Problem to work on -> Which lines in the records below contain the word "docs"? Copy each of them.

(Beginning of Records for this exercise)

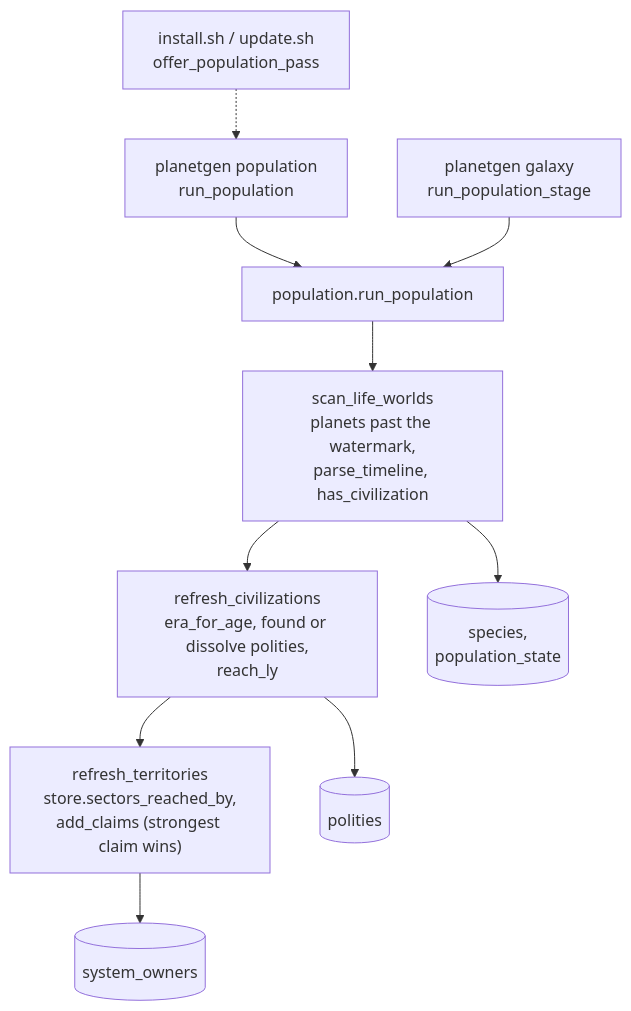
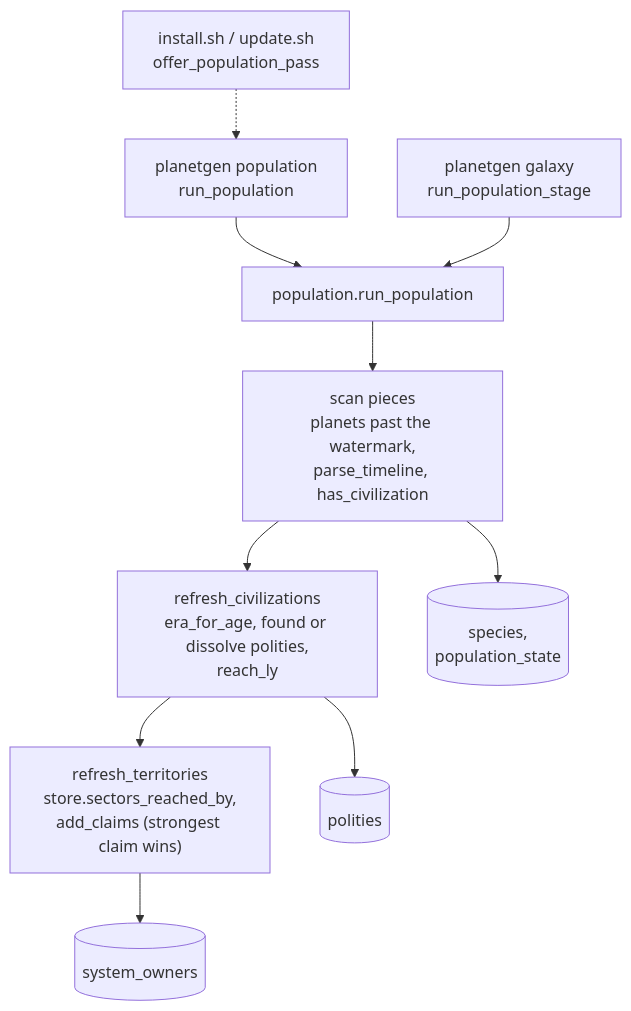
Before and after one commit to dwhagar/planetGen: the third of 8 diagrams in docs/design/architecture/architecture.md, drawn with Mermaid. The commit also changed other lines of this file and 10 other files, not shown here.

````diff
--- a/docs/design/architecture/architecture.md
+++ b/docs/design/architecture/architecture.md
@@ -793,12 +793,12 @@
 ```mermaid
 flowchart TD
     PopCLI["planetgen population<br/>run_population"] --> Pass["population.run_population"]
     After["planetgen galaxy<br/>run_population_stage"] --> Pass
     Inst["install.sh / update.sh<br/>offer_population_pass"] -.-> PopCLI
-    Pass --> Scan["scan_life_worlds<br/>planets past the watermark,<br/>parse_timeline, has_civilization"]
+    Pass --> Scan["scan pieces<br/>planets past the watermark,<br/>parse_timeline, has_civilization"]
     Scan --> Civ["refresh_civilizations<br/>era_for_age, found or dissolve polities,<br/>reach_ly"]
     Civ --> Terr["refresh_territories<br/>store.sectors_reached_by,<br/>add_claims (strongest claim wins)"]
     Scan --> PT[("species,<br/>population_state")]
     Civ --> Pol[("polities")]
     Terr --> SO[("system_owners")]
 ```
````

(End of Records for this exercise)

Reply ->
Before and after one commit to dwhagar/planetGen: the third of 8 diagrams in docs/design/architecture/architecture.md, drawn with Mermaid. The commit also changed other lines of this file and 10 other files, not shown here.
--- a/docs/design/architecture/architecture.md
+++ b/docs/design/architecture/architecture.md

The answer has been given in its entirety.